​Eligible plant products (excluding fresh fruit, fresh vegetables and prescribed grain) exported via China's cross-border e-commerce pathway, may require an EX188B, in addition to any phytosanitary certificate requirement.

​Some processed plant products such as pancake mix require a phytosanitary certificate.

For further information refer to Micor Plants.

2. General conditions for inedible non-prescribed goods

2.1. Prohibited

The Department is not aware of any inedible non-prescribed goods prohibited for export to China.

2.2. Conditions

Compliance with relevant Australian domestic requirements. The Department is unaware of any specific requirement for inedible non-prescribed goods that are for export to China.

Specific goods

Edible apiculture products

1. Preconditions for market access

1.1 Import permit

Exporters are not required to obtain an import permit; however, they are encouraged to confirm the importing conditions through their importer or, if needed, the government authority of China.

1.2 Listing and audit
Listing and audit procedureRequired?
AuditNot required
Listing – Department's Establishment Register (ER) Not required
1.3 Prohibited products

The Department is not aware of any prohibited edible apiculture products for export to China.

2. Documentation requirements

2.1 Government certification

An EX188B 'certificate as to condition' has been accepted in the past for consignments of edible apiculture products exported to China. The Department can issue an unendorsed EX188B certificate for edible apiculture products. However, exporters are encouraged to confirm the importing conditions through their importer, or if needed the government authority of China.

2.2 Supporting documents and exporter declarations

It has been brought to the attention of the Department that Chinese border inspection officials are routinely testing Australian edible apiculture products for the presence of American foulbrood (AFB), European foulbrood (EFB), small hive beetle and Varroa destructor (varroa mite). Producers and freight forwarders should ensure that edible apiculture products do not contain these bee pests and diseases when exporting to China. Positive detections within the consignments will result in the rejection of the entire consignment. Exporters should work closely with importers when sending honey to China to ensure that they are able to meet these importing country requirements.

The Department's understanding is that the only method to screen for the presence of these pests and diseases is using PCR testing prior to the export of honey to China.
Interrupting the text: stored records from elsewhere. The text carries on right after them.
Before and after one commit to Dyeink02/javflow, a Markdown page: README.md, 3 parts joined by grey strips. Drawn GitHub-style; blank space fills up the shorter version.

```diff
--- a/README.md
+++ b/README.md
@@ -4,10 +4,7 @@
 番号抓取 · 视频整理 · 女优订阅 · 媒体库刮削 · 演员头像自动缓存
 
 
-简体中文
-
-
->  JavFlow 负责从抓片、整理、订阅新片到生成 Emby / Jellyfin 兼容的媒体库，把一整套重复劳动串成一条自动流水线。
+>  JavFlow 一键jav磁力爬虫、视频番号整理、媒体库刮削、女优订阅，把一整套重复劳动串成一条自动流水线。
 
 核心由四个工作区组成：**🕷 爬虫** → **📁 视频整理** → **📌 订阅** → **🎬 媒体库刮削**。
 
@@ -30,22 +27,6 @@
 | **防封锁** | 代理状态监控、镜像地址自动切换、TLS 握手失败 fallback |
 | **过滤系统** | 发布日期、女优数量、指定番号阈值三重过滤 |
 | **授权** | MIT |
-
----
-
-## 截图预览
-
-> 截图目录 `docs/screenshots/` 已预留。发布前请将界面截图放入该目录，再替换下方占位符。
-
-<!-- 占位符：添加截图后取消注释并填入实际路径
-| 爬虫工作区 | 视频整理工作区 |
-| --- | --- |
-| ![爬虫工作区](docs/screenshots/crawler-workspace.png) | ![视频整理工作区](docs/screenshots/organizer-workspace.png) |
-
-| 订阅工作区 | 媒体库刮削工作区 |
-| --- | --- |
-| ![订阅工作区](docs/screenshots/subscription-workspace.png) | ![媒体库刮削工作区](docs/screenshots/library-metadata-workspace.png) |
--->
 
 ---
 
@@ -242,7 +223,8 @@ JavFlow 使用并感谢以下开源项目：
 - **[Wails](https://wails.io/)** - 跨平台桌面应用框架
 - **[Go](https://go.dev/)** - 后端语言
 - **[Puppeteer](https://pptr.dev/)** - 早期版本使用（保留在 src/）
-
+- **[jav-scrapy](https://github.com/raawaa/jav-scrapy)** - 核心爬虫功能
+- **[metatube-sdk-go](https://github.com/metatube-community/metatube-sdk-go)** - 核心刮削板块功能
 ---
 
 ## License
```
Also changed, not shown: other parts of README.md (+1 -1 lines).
Exporters are required to provide the following supporting documents when exporting edible apiculture product to China:

Again, exporters are encouraged to check these requirements with their importer prior to exporting.
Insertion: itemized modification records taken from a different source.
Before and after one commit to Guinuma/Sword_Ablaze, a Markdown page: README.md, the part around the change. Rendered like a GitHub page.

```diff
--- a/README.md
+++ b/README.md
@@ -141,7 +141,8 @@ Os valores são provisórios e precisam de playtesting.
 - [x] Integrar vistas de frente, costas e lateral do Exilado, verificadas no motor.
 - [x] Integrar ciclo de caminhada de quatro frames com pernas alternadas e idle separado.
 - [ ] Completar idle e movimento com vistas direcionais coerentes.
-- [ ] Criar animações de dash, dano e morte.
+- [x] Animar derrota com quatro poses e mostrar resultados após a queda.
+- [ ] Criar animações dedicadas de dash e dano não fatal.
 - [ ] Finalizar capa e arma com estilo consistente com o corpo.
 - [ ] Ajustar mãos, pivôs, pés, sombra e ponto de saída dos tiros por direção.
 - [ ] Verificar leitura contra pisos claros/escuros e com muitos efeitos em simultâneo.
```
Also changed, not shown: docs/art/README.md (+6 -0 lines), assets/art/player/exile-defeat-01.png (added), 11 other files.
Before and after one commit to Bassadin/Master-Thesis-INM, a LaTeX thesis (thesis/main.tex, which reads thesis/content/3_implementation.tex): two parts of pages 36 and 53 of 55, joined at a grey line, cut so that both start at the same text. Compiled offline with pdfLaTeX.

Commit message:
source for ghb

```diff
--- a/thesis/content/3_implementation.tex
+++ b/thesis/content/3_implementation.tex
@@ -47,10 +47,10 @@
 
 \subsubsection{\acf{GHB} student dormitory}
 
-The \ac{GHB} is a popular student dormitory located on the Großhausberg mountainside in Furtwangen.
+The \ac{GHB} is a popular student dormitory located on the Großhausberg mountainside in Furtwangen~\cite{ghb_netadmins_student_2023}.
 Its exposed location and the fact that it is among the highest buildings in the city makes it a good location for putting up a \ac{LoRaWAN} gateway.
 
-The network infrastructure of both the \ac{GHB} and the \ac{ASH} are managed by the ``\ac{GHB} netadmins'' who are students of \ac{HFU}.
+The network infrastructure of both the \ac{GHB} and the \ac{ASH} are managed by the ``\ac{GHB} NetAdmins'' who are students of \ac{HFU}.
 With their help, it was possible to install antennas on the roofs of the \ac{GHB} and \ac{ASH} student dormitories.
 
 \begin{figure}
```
3. Other requirements

Honey and other edible apiculture products must satisfy China's national food safety standard GB 14963–2011 issued by the Ministry of Health of the People's Republic of China. An unofficial draft translation (PDF 670 KB) of this standard provided by the United States Department of Agriculture (USDA) Foreign Agricultural Service.

4. Exemptions granted by China

The Department is not aware of any exemptions being granted by China for edible apiculture products. Exporters are encouraged to confirm if any exemptions apply by contacting their importer or, if needed, the government authority of China.


Latest updates

Last updated: 29/07/2021 2:28 PMCreated: 17/08/2020 9:32 AM